MT Bashes ToMoCo on Rust-Related Warranty Extension
TTAC's no apologist for any automaker. And we're big fans of the editorial equivalent of the arched eyebrow. But we call foul over Motor Trend 's coverage of Toyota's decision to extend its warranties on Tacoma pickups sold between 1995 and 2000 due to problems with rust. The mag's online scribe Andrew Streiber reports the facts– well, edits the press release slightly– with studied impartiality. "Though Toyota says the problems have been limited to trucks in states where salt is used to de-ice roads in winter, the company is extending rust-perforation warranty coverage to all 1995-2000 Tacomas regardless of location. The coverage will last 15 years from the original date of sale with no mileage cap. Owners who think they may have a rust problem can simply visit a dealer for a free inspection, and if damage is found Toyota will either repair or repurchase the truck (they decide)." But Streiber can't resist finishing with a cheap shot. "Given the well-publicized problems in early examples of the new Tundra, it's still another blemish on their reputation for quality the company didn't need." Note to MT: if the domestics had adopted a similar approach to similar problems, they wouldn't be in the mess they're in.

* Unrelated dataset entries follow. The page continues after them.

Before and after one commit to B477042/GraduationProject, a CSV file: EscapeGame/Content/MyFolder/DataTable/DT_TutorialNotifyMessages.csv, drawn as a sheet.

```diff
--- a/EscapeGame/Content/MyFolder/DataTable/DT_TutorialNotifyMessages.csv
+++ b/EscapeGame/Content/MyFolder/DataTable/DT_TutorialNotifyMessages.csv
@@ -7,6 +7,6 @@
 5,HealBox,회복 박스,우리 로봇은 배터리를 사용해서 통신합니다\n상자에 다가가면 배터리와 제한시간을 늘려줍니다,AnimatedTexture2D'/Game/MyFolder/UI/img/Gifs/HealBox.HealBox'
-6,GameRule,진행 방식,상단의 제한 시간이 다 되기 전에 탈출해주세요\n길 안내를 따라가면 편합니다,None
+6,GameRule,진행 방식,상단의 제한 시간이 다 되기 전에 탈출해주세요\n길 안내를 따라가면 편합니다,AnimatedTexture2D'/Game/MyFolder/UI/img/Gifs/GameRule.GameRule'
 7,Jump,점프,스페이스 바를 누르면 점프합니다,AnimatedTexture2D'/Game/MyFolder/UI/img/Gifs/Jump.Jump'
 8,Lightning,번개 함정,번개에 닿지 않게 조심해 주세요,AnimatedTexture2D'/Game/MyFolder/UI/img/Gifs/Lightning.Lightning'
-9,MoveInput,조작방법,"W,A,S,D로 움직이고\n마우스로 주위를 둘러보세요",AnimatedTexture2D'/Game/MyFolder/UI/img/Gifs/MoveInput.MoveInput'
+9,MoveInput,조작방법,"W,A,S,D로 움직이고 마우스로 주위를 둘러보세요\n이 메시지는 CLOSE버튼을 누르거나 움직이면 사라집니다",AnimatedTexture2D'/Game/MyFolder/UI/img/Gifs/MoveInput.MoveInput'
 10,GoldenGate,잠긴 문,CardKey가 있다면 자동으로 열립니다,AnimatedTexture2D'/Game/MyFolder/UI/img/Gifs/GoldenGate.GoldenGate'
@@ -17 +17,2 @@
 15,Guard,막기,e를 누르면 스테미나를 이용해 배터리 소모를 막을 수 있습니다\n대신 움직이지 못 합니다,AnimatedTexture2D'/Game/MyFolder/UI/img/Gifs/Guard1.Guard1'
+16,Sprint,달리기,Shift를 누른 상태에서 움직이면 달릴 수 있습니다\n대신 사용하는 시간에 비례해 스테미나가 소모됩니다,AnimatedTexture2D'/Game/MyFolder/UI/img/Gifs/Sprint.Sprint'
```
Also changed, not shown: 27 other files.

I have to agree with Quasimondo on this one, in that I don't see the bash, either. To put the statement into context, the article said: "Toyota is quick to point out that this is just a warranty extension and not a recall. However given the well-publicized problems in early examples of the new Tundra, it's still another blemish on their reputation for quality the company didn't need." Now, I'm no fan of Motor Tripe myself, but the sentence in question here needs to be considered in the context of the one that preceded it. The first sentence addressed Toyota's publicly stated position on the rust issue, while the follow-on second sentence put the official announcement in the context of previous news regarding another newer truck, the Tundra. MT was making inferences about the possible impacts of negative PR impacts on the corporation, not on the vehicles themselves. And in this case, MT has a point -- these announcements may not be so good for business. Domestic truck buyers tend to be highly loyal and Toyota will need to gain their confidence if they wish to increase the number of conquest sales. Since taking this segment away from the 2.8 would be the beginning of the end for the domestics, Toyota's success or missteps are important here, to Toyota as well as the competition.
The irony here is too funny. Isn't this the same MT that named the Tundra its Truck of the Year?

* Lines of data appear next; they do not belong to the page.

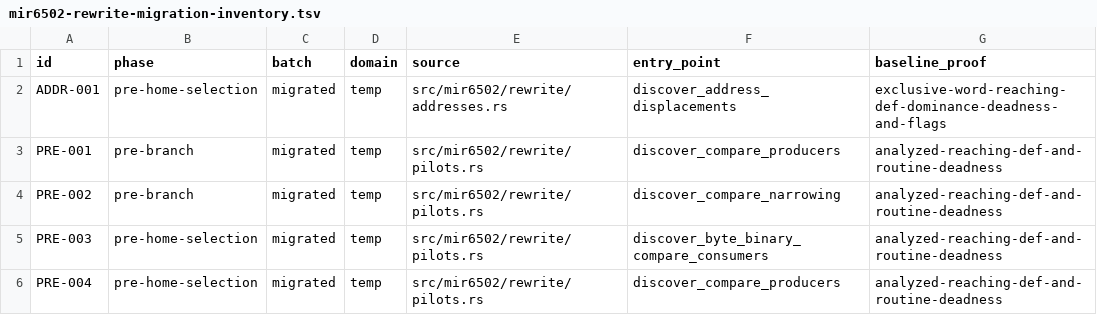
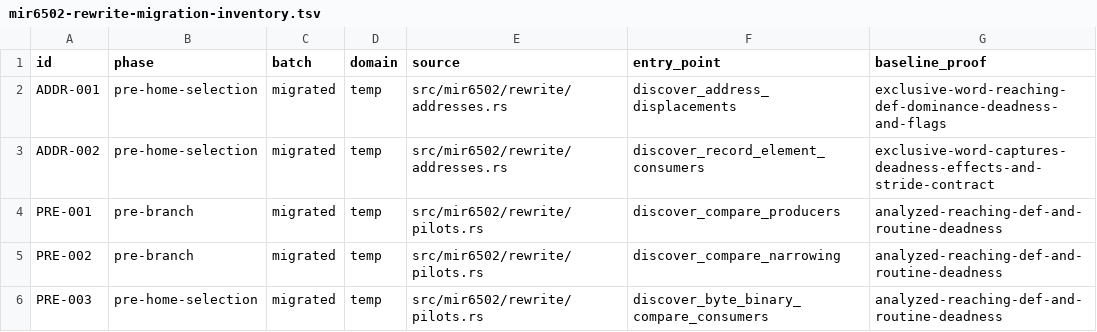
Before and after one commit to mkur/actionc, a TSV file: surveys/tn/mir6502-rewrite-migration-inventory.tsv, drawn as a sheet; only a part is shown; the shorter side is filled out with more unchanged rows.

Commit message:
perf(mir6502): select captured record consumers and cost constant rebasing

```diff
--- a/surveys/tn/mir6502-rewrite-migration-inventory.tsv
+++ b/surveys/tn/mir6502-rewrite-migration-inventory.tsv
@@ -2,2 +2,3 @@ id	phase	batch	domain	source	entry_point	baseline_proof
 ADDR-001	pre-home-selection	migrated	temp	src/mir6502/rewrite/addresses.rs	discover_address_displacements	exclusive-word-reaching-def-dominance-deadness-and-flags
+ADDR-002	pre-home-selection	migrated	temp	src/mir6502/rewrite/addresses.rs	discover_record_element_consumers	exclusive-word-captures-deadness-effects-and-stride-contract
 PRE-001	pre-branch	migrated	temp	src/mir6502/rewrite/pilots.rs	discover_compare_producers	analyzed-reaching-def-and-routine-deadness
```
Also changed, not shown: 11 other files.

210delray beat me to it. Looks like M/T needed some street cred so they bashed ToMoCo after cashing that TOTY check.